In a text message sent to a friend after the meeting, Ms. Bennett said Ms. DesRosiers had said: “How can we do this?,” asking whether she wanted to stay in the executive branch or move to another part of the state government.
When Ms. Bennett’s friend asked what that meant, Ms. Bennett explained that an outside job would still be with the administration, but “just not interacting with him.”
She also told her friend, in the same series of texts, that she trusted Ms. DesRosiers but was worried about Mr. Cuomo’s reaction: “I just said I didn’t want him to find out and get mad.”
Two days later, on June 12, Ms. DesRosiers told Ms. Bennett she would be transferred to a new position as a health policy adviser, still working in the executive branch, but in a different part of the Capitol. Her new job was announced in a June 17 email to Department of Health officials. “Welcome Charlotte!” it concluded.
Later that month, Ms. Bennett met with Ms. Mogul, a special counsel to the governor, and repeated her claims. She said, however, that she soon decided to “let this go and move on.”
In a statement on Saturday, Beth Garvey, another special counsel to the governor, said that “Ms. Bennett’s concerns were treated with sensitivity and respect and in accordance with applicable law and policy.” She characterized the transfer to a health policy position as fulfilling “a longstanding interest” of Ms. Bennett’s.

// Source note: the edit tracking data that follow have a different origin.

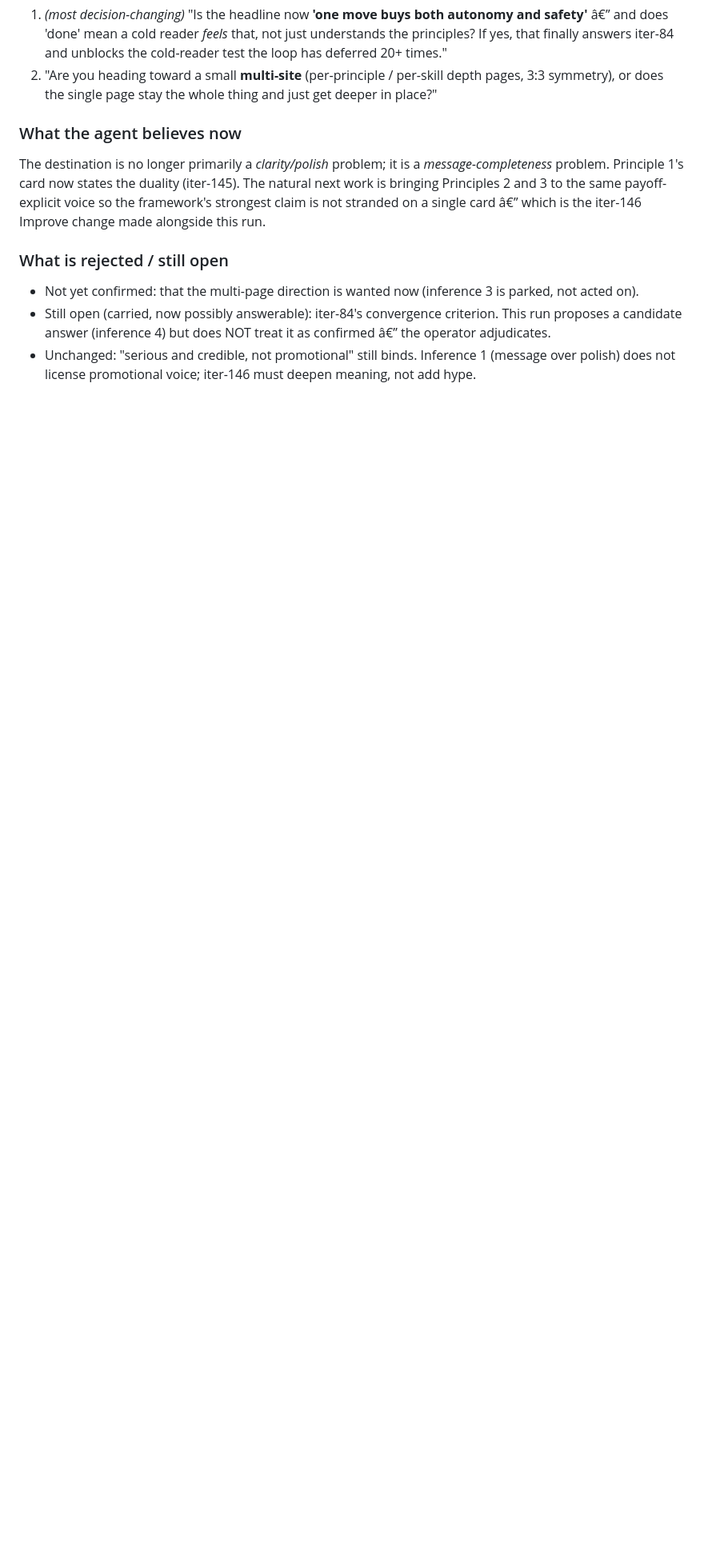
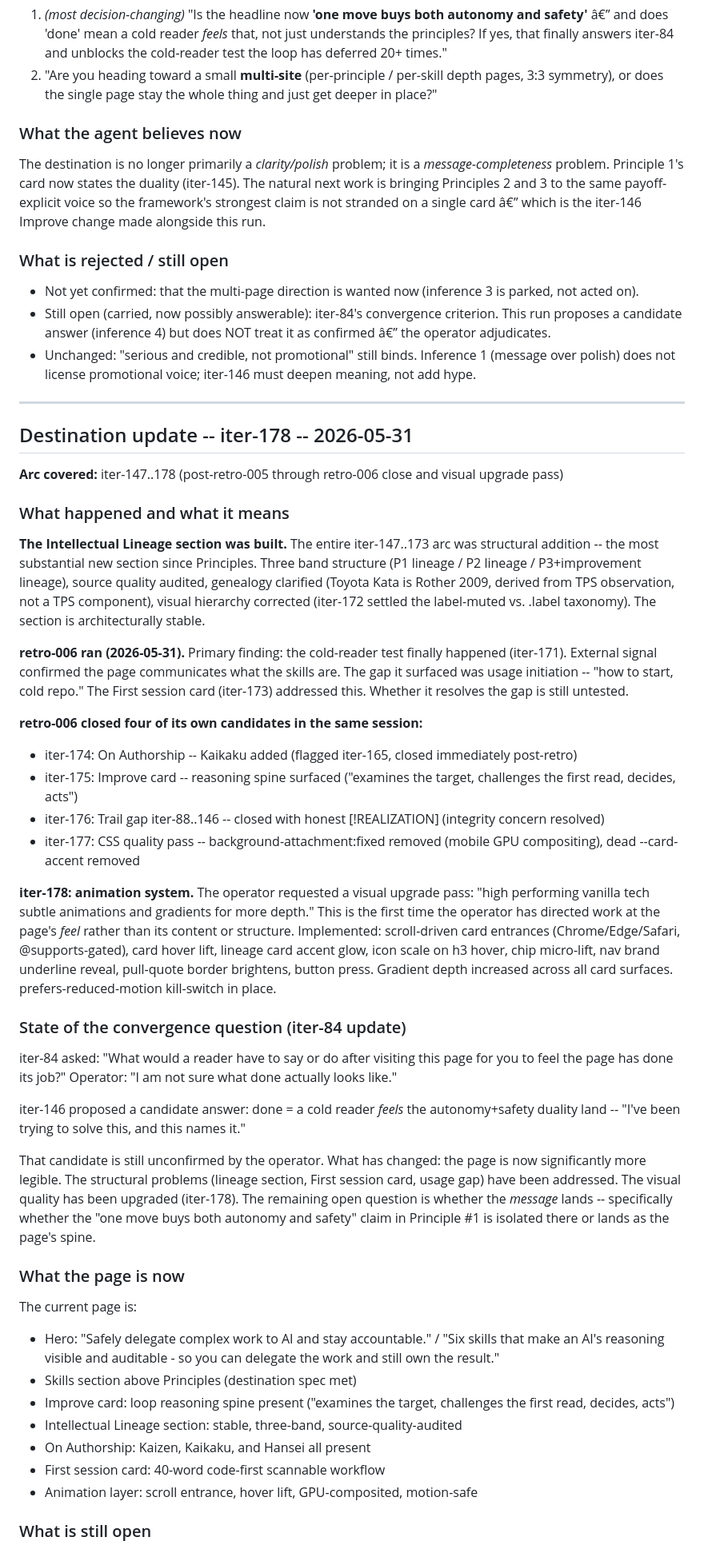
Before and after one commit to ntholm86/earned-autonomy, a Markdown page: .trail/destination.md, the part around one of its changes. Shown at 80% size. Rendered like a GitHub page; blank space fills up the shorter version.

Commit message:
iter-178: destination update -- arc iter-147..178, convergence signal from animation request

```diff
--- a/.trail/destination.md
+++ b/.trail/destination.md
@@ -224,3 +224,46 @@ The destination is no longer primarily a *clarity/polish* problem; it is a *mess
 - Not yet confirmed: that the multi-page direction is wanted now (inference 3 is parked, not acted on).
 - Still open (carried, now possibly answerable): iter-84's convergence criterion. This run proposes a candidate answer (inference 4) but does NOT treat it as confirmed â€” the operator adjudicates.
 - Unchanged: "serious and credible, not promotional" still binds. Inference 1 (message over polish) does not license promotional voice; iter-146 must deepen meaning, not add hype.
+
+
+---
+
+## Destination update -- iter-178 -- 2026-05-31
+
+**Arc covered:** iter-147..178 (post-retro-005 through retro-006 close and visual upgrade pass)
+
+### What happened and what it means
+
+**The Intellectual Lineage section was built.** The entire iter-147..173 arc was structural addition -- the most substantial new section since Principles. Three band structure (P1 lineage / P2 lineage / P3+improvement lineage), source quality audited, genealogy clarified (Toyota Kata is Rother 2009, derived from TPS observation, not a TPS component), visual hierarchy corrected (iter-172 settled the label-muted vs. .label taxonomy). The section is architecturally stable.
+
+**retro-006 ran (2026-05-31).** Primary finding: the cold-reader test finally happened (iter-171). External signal confirmed the page communicates what the skills are. The gap it surfaced was usage initiation -- "how to start, cold repo." The First session card (iter-173) addressed this. Whether it resolves the gap is still untested.
+
+**retro-006 closed four of its own candidates in the same session:**
+- iter-174: On Authorship -- Kaikaku added (flagged iter-165, closed immediately post-retro)
+- iter-175: Improve card -- reasoning spine surfaced ("examines the target, challenges the first read, decides, acts")
+- iter-176: Trail gap iter-88..146 -- closed with honest [!REALIZATION] (integrity concern resolved)
+- iter-177: CSS quality pass -- background-attachment:fixed removed (mobile GPU compositing), dead --card-accent removed
+
+**iter-178: animation system.** The operator requested a visual upgrade pass: "high performing vanilla tech subtle animations and gradients for more depth." This is the first time the operator has directed work at the page's *feel* rather than its content or structure. Implemented: scroll-driven card entrances (Chrome/Edge/Safari, @supports-gated), card hover lift, lineage card accent glow, icon scale on h3 hover, chip micro-lift, nav brand underline reveal, pull-quote border brightens, button press. Gradient depth increased across all card surfaces. prefers-reduced-motion kill-switch in place.
+
+### State of the convergence question (iter-84 update)
+
+iter-84 asked: "What would a reader have to say or do after visiting this page for you to feel the page has done its job?" Operator: "I am not sure what done actually looks like."
+
+iter-146 proposed a candidate answer: done = a cold reader *feels* the autonomy+safety duality land -- "I've been trying to solve this, and this names it."
+
+That candidate is still unconfirmed by the operator. What has changed: the page is now significantly more legible. The structural problems (lineage section, First session card, usage gap) have been addressed. The visual quality has been upgraded (iter-178). The remaining open question is whether the *message* lands -- specifically whether the "one move buys both autonomy and safety" claim in Principle #1 is isolated there or lands as the page's spine.
+
+### What the page is now
+
+The current page is:
+- Hero: "Safely delegate complex work to AI and stay accountable." / "Six skills that make an AI's reasoning visible and auditable - so you can delegate the work and still own the result."
+- Skills section above Principles (destination spec met)
+- Improve card: loop reasoning spine present ("examines the target, challenges the first read, decides, acts")
+- Intellectual Lineage section: stable, three-band, source-quality-audited
+- On Authorship: Kaizen, Kaikaku, and Hansei all present
+- First session card: 40-word code-first scannable workflow
+- Animation layer: scroll entrance, hover lift, GPU-composited, motion-safe
+
+### What is still open
+
```
Also changed, not shown: other parts of .trail/destination.md (+8 -0 lines).
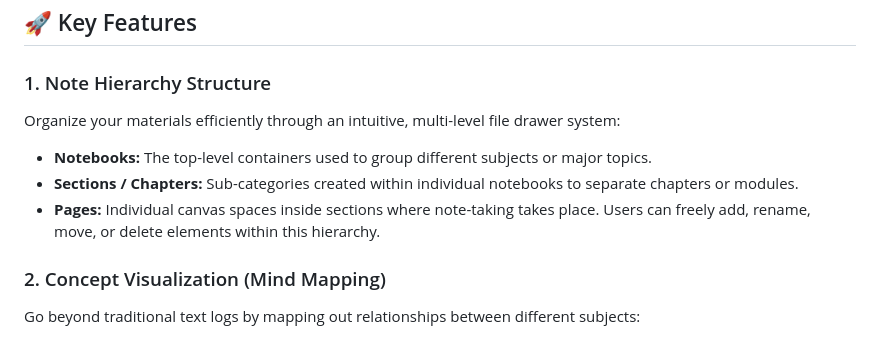
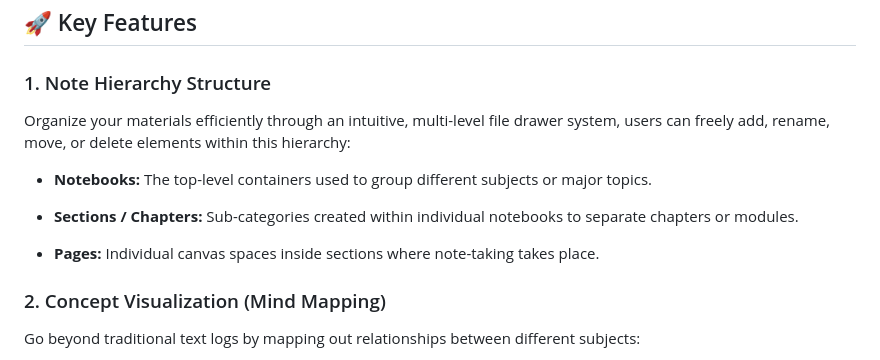
Before and after one commit to Hyman-Cheung/StarryNote_Flutter, a Markdown page: README.md, the part around the change. Drawn GitHub-style.

```diff
--- a/README.md
+++ b/README.md
@@ -5,10 +5,10 @@ Starry Note is a powerful, user-friendly digital note-taking application built w
 ## 🚀 Key Features
 
 ### 1. Note Hierarchy Structure
-Organize your materials efficiently through an intuitive, multi-level file drawer system:
+Organize your materials efficiently through an intuitive, multi-level file drawer system, users can freely add, rename, move, or delete elements within this hierarchy:
 * **Notebooks:** The top-level containers used to group different subjects or major topics.
-* **Sections / Chapters:** Sub-categories created within individual notebooks to separate chapters or modules.
-* **Pages:** Individual canvas spaces inside sections where note-taking takes place. Users can freely add, rename, move, or delete elements within this hierarchy.
+- **Sections / Chapters:** Sub-categories created within individual notebooks to separate chapters or modules.
+* **Pages:** Individual canvas spaces inside sections where note-taking takes place.
 
 ### 2. Concept Visualization (Mind Mapping)
 Go beyond traditional text logs by mapping out relationships between different subjects:
```
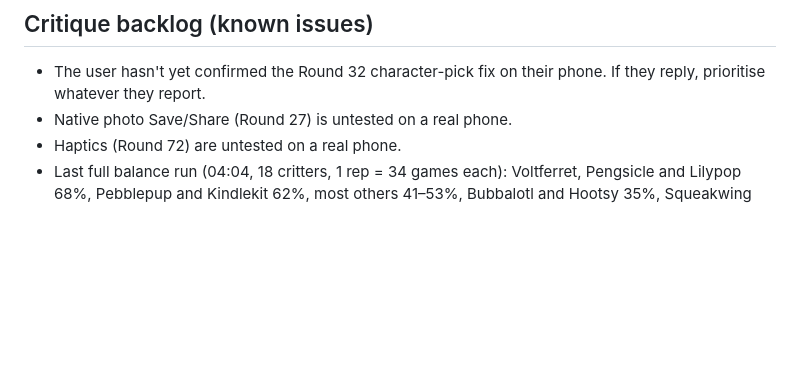
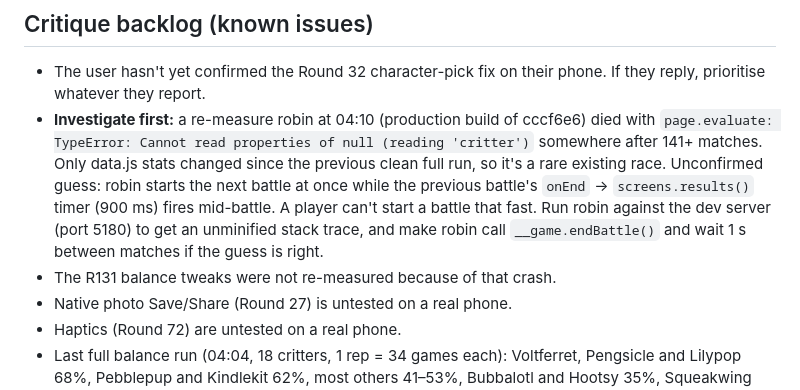
Before and after one commit to zchillsounds-debug/super-chainsaw1, a Markdown page: games/critter-clash/HANDOFF.md, the part around the change. GitHub-like rendering; blank space fills up the shorter version.

Commit message:
Critter Clash: final handoff notes for session 10b (robin crash to investigate)
Co-Authored-By: Claude Opus 5.5 <noreply@anthropic.com>
Claude-Session: https://claude.ai/code/session_01NFRcRxTn5HL8z9rL6T9jZJ

```diff
--- a/games/critter-clash/HANDOFF.md
+++ b/games/critter-clash/HANDOFF.md
@@ -355,6 +355,8 @@ Arenas: meadow, beach, volcano, frost, neon, sky, grove.
 
 ## Critique backlog (known issues)
 - The user hasn't yet confirmed the Round 32 character-pick fix on their phone. If they reply, prioritise whatever they report.
+- **Investigate first:** a re-measure robin at 04:10 (production build of cccf6e6) died with `page.evaluate: TypeError: Cannot read properties of null (reading 'critter')` somewhere after 141+ matches. Only data.js stats changed since the previous clean full run, so it's a rare existing race. Unconfirmed guess: robin starts the next battle at once while the previous battle's `onEnd` → `screens.results()` timer (900 ms) fires mid-battle. A player can't start a battle that fast. Run robin against the dev server (port 5180) to get an unminified stack trace, and make robin call `__game.endBattle()` and wait 1 s between matches if the guess is right.
+- The R131 balance tweaks were not re-measured because of that crash.
 - Native photo Save/Share (Round 27) is untested on a real phone.
 - Haptics (Round 72) are untested on a real phone.
 - Last full balance run (04:04, 18 critters, 1 rep = 34 games each): Voltferret, Pengsicle and Lilypop 68%, Pebblepup and Kindlekit 62%, most others 41–53%, Bubbalotl and Hootsy 35%, Squeakwing 21% (a focused run just before said 44%, so the sample is noisy). Small tweaks followed (top three power -0.02/-0.03, Bubbalotl/Hootsy/Squeakwing buffs) but were not re-measured. Re-run `tools/robin.mjs 2` first.
```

Of Ms. Bennett, Ms. Garvey said, “she was consulted regarding the resolution, and expressed satisfaction and appreciation for the way in which it was handled.” Barbara S. Jones, a former federal judge in Manhattan, will lead the outside review into the matter, Ms. Garvey said.